Learn about how to record high-quality audio. Look at various microphone options (such as standup USB mics, lavalier mics, wireless lavs, and mini shotgun mics).
- There's one more very important component of production that I need to mention, and that is audio. The truth is a video can have beautiful visuals, but if the audio isn't clear, it can remove the audience from the experience like none other. Think of YouTube videos that you've watched where the sound is echoey or muffled or tinny. It's a pretty big turnoff. For me, it not only affects my perception of the quality of the video, but I believe it also subconsciously affects how I feel about the content of the video itself.
Clear, crisp audio lends a certain sense of resonance and authority that you really want to make sure to take advantage of. So all of this said, I highly recommend that you don't rely on built-in microphones on your cameras. Even though webcams and phone camera microphones are getting better and better, and many contain dynamic noise cancellation features, I would still suggest that you make just a small investment and get an external microphone. It really will make a big difference in the quality of your audio.
For smaller productions like this, there are a number of options.
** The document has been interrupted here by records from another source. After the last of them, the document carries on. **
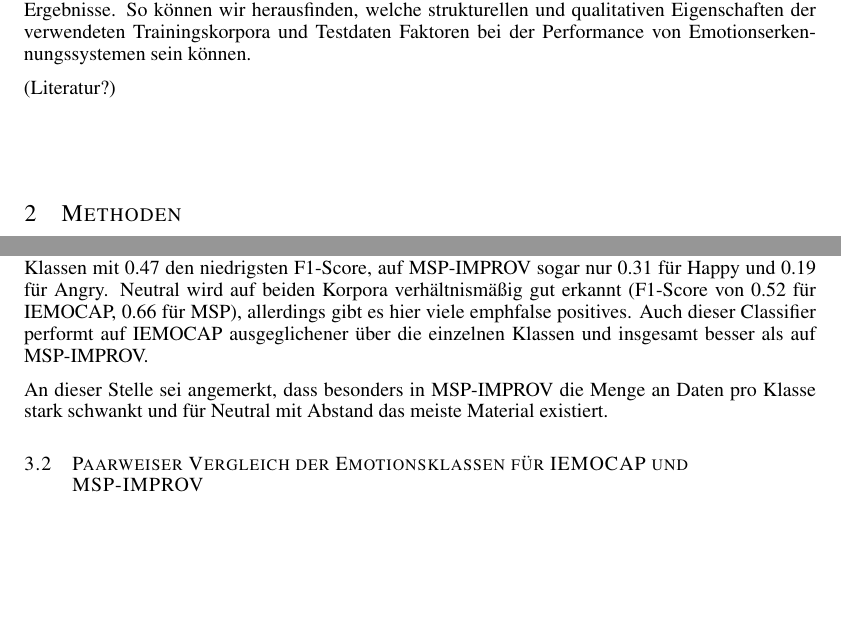
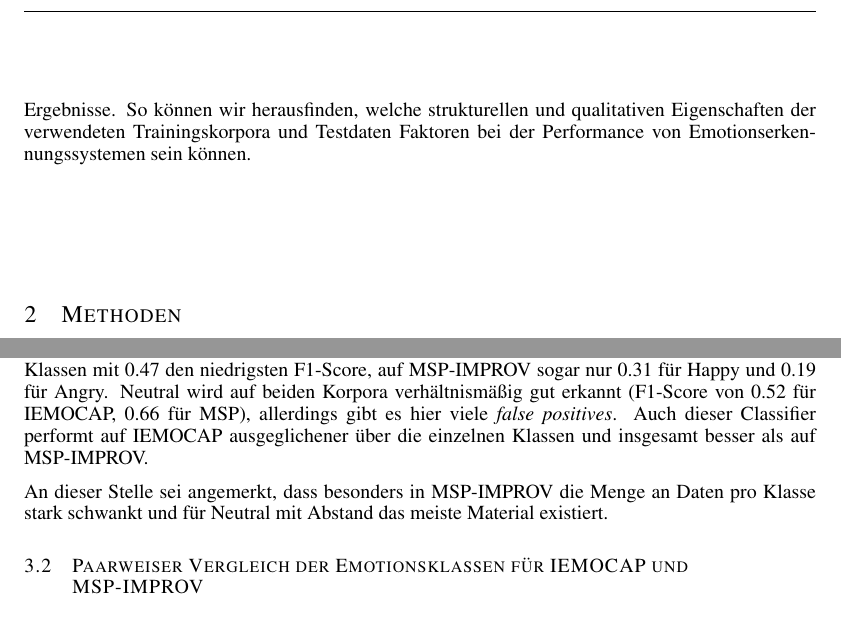
Before and after one commit to RedLuckyPanda/Projekt-MSV, a LaTeX paper (bericht.tex): two parts of pages 2 and 4 of 9, joined at a grey line, cut so that both start at the same text, the shorter picture padded with empty space. Compiled offline with pdfLaTeX; a missing bibliography style is replaced by a similar one.

Commit message:
Add files via upload

```diff
--- a/bericht.tex
+++ b/bericht.tex
@@ -5,6 +5,8 @@
 \usepackage{flafter}
 \usepackage{pgf-pie}
 \nocite{iemocap}
+\nocite{binat}
+\nocite{msp}
 % Optional math commands from https://github.com/goodfeli/dlbook_notation.
 
 
@@ -59,9 +61,7 @@ In "Emotion recognition using a hierarchical binary decision tree approach"\cite
 
 Nachdem wir bei unseren ersten Versuchen mit Emotionserkennungssystemen nur sehr schlechte Ergebnisse erzielten, beschlossen wir, für unser Projekt den Einfluss verschiedener Eigenschaften des verwendeten Korpus auf die Performance von Classifiern näher zu untersuchen.
 
-Im Rahmen dieses Projekts verwenden wir zwei Machine-Learning-Verfahren, einen \emph{Decision Tree Classifier} und einen \emph{Support Vector Classifier}, und zwei Korpora von Sprachproben, IEMOCAP\citep{iemocap} und MSP-IMPROV\cite{msp}. Wir arbeiten sowohl mit Teilen der Korpora als auch mit Kombinationen, trainieren die Classifier auf die neuen Datensätze und vergleichen die Ergebnisse. So können wir herausfinden, welche strukturellen und qualitativen Eigenschaften der verwendeten Trainingskorpora und Testdaten Faktoren bei der Performance von Emotionserkennungssystemen sein können.
-
-(Literatur?)
+Im Rahmen dieses Projekts verwenden wir zwei Machine-Learning-Verfahren, einen \emph{Decision Tree Classifier} und einen \emph{Support Vector Classifier}, und zwei Korpora von Sprachproben, IEMOCAP\citep{iemocap} und MSP-IMPROV\citep{msp}. Wir arbeiten sowohl mit Teilen der Korpora als auch mit Kombinationen, trainieren die Classifier auf die neuen Datensätze und vergleichen die Ergebnisse. So können wir herausfinden, welche strukturellen und qualitativen Eigenschaften der verwendeten Trainingskorpora und Testdaten Faktoren bei der Performance von Emotionserkennungssystemen sein können.
 \section{Methoden}
 IEMOCAP ("interactive emotional dyadic motion capture
 database") ist ein manuell annotierter englischsprachiger Korpus, der aus Sprachproben und der dazugehörigen mit einem Motion-Capture-Verfahren parallel aufgezeichneten Gestik und Mimik der Schauspieler besteht. Er enthält insgesamt circa 12 Stunden Material. Für dieses Projekt verwenden wir nur die Audiodateien dieses Korpus.
@@ -143,7 +143,7 @@ S & 6 & 15 & 230 & 1 \\
 \end{tabular} \\
 Abb. 3: Konfusionsmatrix zu IEMOCAP (links) und MSP-IMPROV (rechts) mit Support Vector Classifier, Reihen: Gold Standard, Zeilen: SVC. \\ \\
 Der Support Vector Classifier performt auf IEMOCAP für Sad am besten (F1-Score 0.58), auf MSP-IMPROV dagegen am schlechtesten (F1-Score 0.01). Happy und Angry werden sowohl auf IEMOCAP als auch auf MSP-IMPROV nur schlecht erkannt: Auf IEMOCAP haben die beiden Klassen mit 0.47 den niedrigsten F1-Score, auf MSP-IMPROV sogar nur 0.31 für Happy und 0.19 für Angry.
-Neutral wird auf beiden Korpora verhältnismäßig gut erkannt (F1-Score von 0.52 für IEMOCAP, 0.66 für MSP), allerdings gibt es hier viele emph{false positives}. Auch dieser Classifier performt auf IEMOCAP ausgeglichener über die einzelnen Klassen und insgesamt besser als auf MSP-IMPROV.
+Neutral wird auf beiden Korpora verhältnismäßig gut erkannt (F1-Score von 0.52 für IEMOCAP, 0.66 für MSP), allerdings gibt es hier viele \emph{false positives}. Auch dieser Classifier performt auf IEMOCAP ausgeglichener über die einzelnen Klassen und insgesamt besser als auf MSP-IMPROV.
 
 An dieser Stelle sei angemerkt, dass besonders in MSP-IMPROV die Menge an Daten pro Klasse stark schwankt und für Neutral mit Abstand das meiste Material existiert.
 \subsection{Paarweiser Vergleich der Emotionsklassen für IEMOCAP und MSP-IMPROV}
```
Also changed, not shown: bericht.pdf, bericht.tex (2 more changed lines).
If you're recording via webcam, then you can get a stand-up USB condenser microphone to plug right in your computer. The market is saturated with great affordable options. So read those reviews, and get one that meets your production requirements. One thing about stand-up USB mics, though, is that you have to position yourself fairly close to the microphone to get optimal audio, and so depending on the type of video that you're shooting, you might want a bit more flexibility if you need to move around or if you just want to be a bit further away from the camera, and in that case, a great solution is a lavalier mic.
A lavalier mic is a small mic that clips onto your shirt, and so no matter how far you are from the camera, the mic is always within the perfect proximity to your voice. You can see that I'm using a lavalier now, even though I'm about eight feet from my camera. I'm currently tethered to the camera by a cable, which is fine because I'm sitting down and not moving around, but you can also get a wireless lavalier mic if you need even more flexibility in your movement, like if you're recording yourself teach a class or a seminar, for example.
In that case, you wear the microphone on your person, and then a receiver plugs into your camera. I've used them many times before and generally have a lot of success with them. One other type of mic that I've used in the these smaller productions is a mini shotgun mic. A shotgun mic has a very narrow pickup pattern so that it picks up audio from subjects that are pointed directly at it and largely ignores audio from areas that it's not pointed at, and because the goal is to focus on the speaker and eliminate other room noise, it can be a good option if the speaker is within about six feet of the mic.
On large movie sets, crews mount shotgun mics on long boom poles and point the mics directly at the actors, but on small shoots like this, you can actually mount the shotgun mic on your camera, and again, you can use it if you're not positioned too far away. Here, you can see me demonstrating this in action using the built-in mounts on the iographer case. So take some time to do a bit of research on microphones that others are using, and maybe even get a few different types of mics for different recording situations.
I'll often use a lavalier on training videos like this, but if I'm doing a live talk or a webinar, I'll switch to a stand-up USB mic for my webcam. Bottom line, make the investment in better, clearer audio for each video you create.